AIM OF THE TASK
Without including the pictures, copy out every line below.

SOURCE DATA
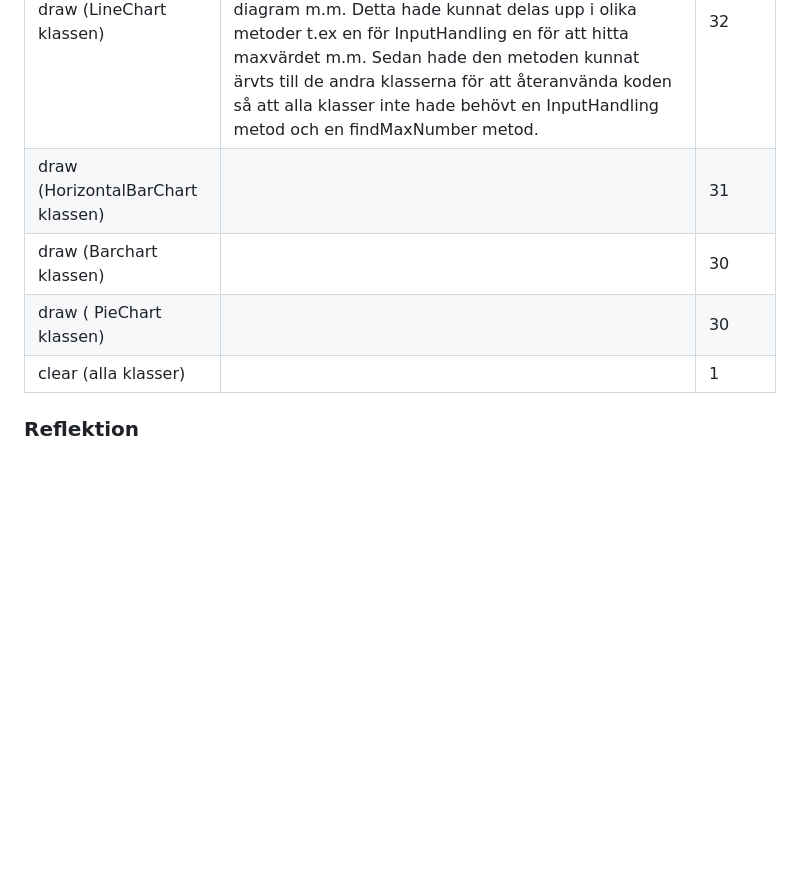
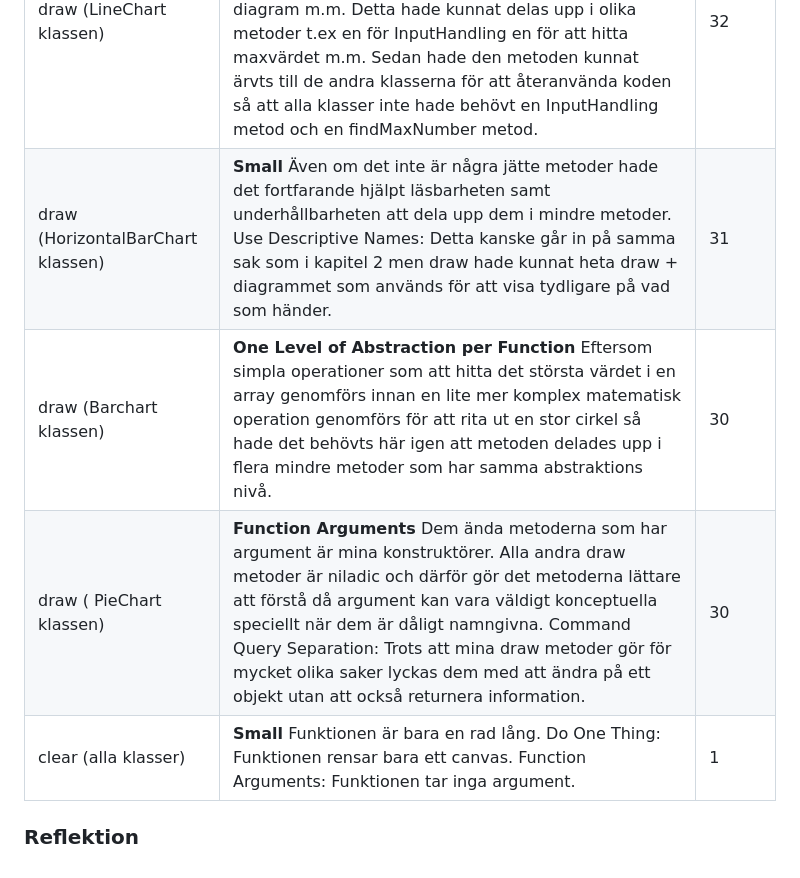
Before and after one commit to ZakariasB/1DV610-L2, a Markdown page: reflektion.md, the part around the change. Drawn GitHub-style; blank space fills up the shorter version.

```diff
--- a/reflektion.md
+++ b/reflektion.md
@@ -29,10 +29,10 @@ Innan tabellen vill jag bara göra det tydligt att jag har flera metoder men bar
 | Metodnamn                             | Reflektion | antal rader |
 |---------------------------------------|------------|-------------|
 | draw (LineChart klassen)          | **Do One Thing** Detta passar in på alla draw metoder så jag nämner det bara här. Metoden draw validerar användarens data property, den hittar maxmimum samt minimum värdet i data propertyn, den ritar ut ett diagram m.m. Detta hade kunnat delas upp i olika metoder t.ex en för InputHandling en för att hitta maxvärdet m.m. Sedan hade den metoden kunnat ärvts till de andra klasserna för att återanvända koden så att alla klasser inte hade behövt en InputHandling metod och en findMaxNumber metod.           | 32          |
-| draw (HorizontalBarChart klassen) |            | 31          |
-| draw (Barchart klassen)           |            | 30          |
-| draw ( PieChart klassen)          |            | 30          |
-| clear (alla klasser)              |            | 1           |
+| draw (HorizontalBarChart klassen) |  **Small** Även om det inte är några jätte metoder hade det fortfarande hjälpt läsbarheten samt underhållbarheten att dela upp dem i mindre metoder. Use Descriptive Names: Detta kanske går in på samma sak som i kapitel 2 men draw hade kunnat heta draw + diagrammet som används för att visa tydligare på vad som händer.          | 31          |
+| draw (Barchart klassen)           |  **One Level of Abstraction per Function** Eftersom simpla operationer som att hitta det största värdet i en array genomförs innan en lite mer komplex matematisk operation genomförs för att rita ut en stor cirkel så hade det behövts här igen att metoden delades upp i flera mindre metoder som har samma abstraktions nivå.         | 30          |
+| draw ( PieChart klassen)          |  **Function Arguments** Dem ända metoderna som har argument är mina konstruktörer. Alla andra draw metoder är niladic och därför gör det metoderna lättare att förstå då argument kan vara väldigt konceptuella speciellt när dem är dåligt namngivna. Command Query Separation: Trots att mina draw metoder gör för mycket olika saker lyckas dem med att ändra på ett objekt utan att också returnera information.          | 30          |
+| clear (alla klasser)              | **Small** Funktionen är bara en rad lång. Do One Thing: Funktionen rensar bara ett canvas. Function Arguments: Funktionen tar inga argument.           | 1           |
 
 
 
```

ANSWER SECTION
Before and after one commit to ZakariasB/1DV610-L2, a Markdown page: reflektion.md, the part around the change. Drawn GitHub-style; blank space fills up the shorter version.

```diff
--- a/reflektion.md
+++ b/reflektion.md
@@ -29,10 +29,10 @@ Innan tabellen vill jag bara göra det tydligt att jag har flera metoder men bar
 | Metodnamn                             | Reflektion | antal rader |
 |---------------------------------------|------------|-------------|
 | draw (LineChart klassen)          | **Do One Thing** Detta passar in på alla draw metoder så jag nämner det bara här. Metoden draw validerar användarens data property, den hittar maxmimum samt minimum värdet i data propertyn, den ritar ut ett diagram m.m. Detta hade kunnat delas upp i olika metoder t.ex en för InputHandling en för att hitta maxvärdet m.m. Sedan hade den metoden kunnat ärvts till de andra klasserna för att återanvända koden så att alla klasser inte hade behövt en InputHandling metod och en findMaxNumber metod.           | 32          |
-| draw (HorizontalBarChart klassen) |            | 31          |
-| draw (Barchart klassen)           |            | 30          |
-| draw ( PieChart klassen)          |            | 30          |
-| clear (alla klasser)              |            | 1           |
+| draw (HorizontalBarChart klassen) |  **Small** Även om det inte är några jätte metoder hade det fortfarande hjälpt läsbarheten samt underhållbarheten att dela upp dem i mindre metoder. Use Descriptive Names: Detta kanske går in på samma sak som i kapitel 2 men draw hade kunnat heta draw + diagrammet som används för att visa tydligare på vad som händer.          | 31          |
+| draw (Barchart klassen)           |  **One Level of Abstraction per Function** Eftersom simpla operationer som att hitta det största värdet i en array genomförs innan en lite mer komplex matematisk operation genomförs för att rita ut en stor cirkel så hade det behövts här igen att metoden delades upp i flera mindre metoder som har samma abstraktions nivå.         | 30          |
+| draw ( PieChart klassen)          |  **Function Arguments** Dem ända metoderna som har argument är mina konstruktörer. Alla andra draw metoder är niladic och därför gör det metoderna lättare att förstå då argument kan vara väldigt konceptuella speciellt när dem är dåligt namngivna. Command Query Separation: Trots att mina draw metoder gör för mycket olika saker lyckas dem med att ändra på ett objekt utan att också returnera information.          | 30          |
+| clear (alla klasser)              | **Small** Funktionen är bara en rad lång. Do One Thing: Funktionen rensar bara ett canvas. Function Arguments: Funktionen tar inga argument.           | 1           |
 
 
 
```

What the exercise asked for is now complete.